> Given records:
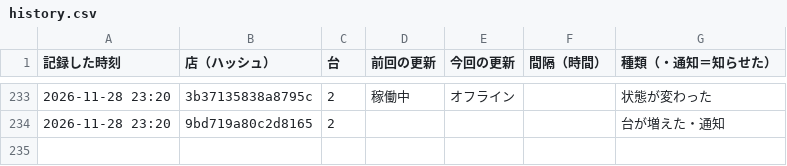
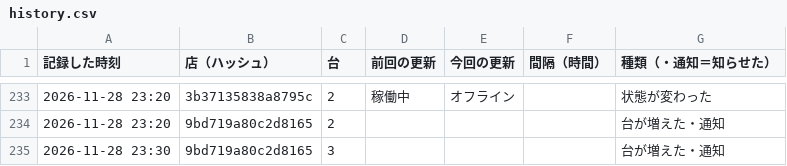
Before and after one commit to kous8770/aikatsu-shop-watch, a CSV file: history.csv, drawn as a sheet; only a part is shown, gaps mark what is left out.

```diff
--- a/history.csv
+++ b/history.csv
@@ -234 +234,2 @@
 2026-11-28 23:20,9bd719a80c2d8165,2,,,,台が増えた・通知
+2026-11-28 23:30,9bd719a80c2d8165,3,,,,台が増えた・通知
```
Also changed, not shown: status_log.csv, 1 other file.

> What to work on:
All lines holding the word "history" must be found in the listing and copied.

> Output:
Before and after one commit to kous8770/aikatsu-shop-watch, a CSV file: history.csv, drawn as a sheet; only a part is shown, gaps mark what is left out.
--- a/history.csv
+++ b/history.csv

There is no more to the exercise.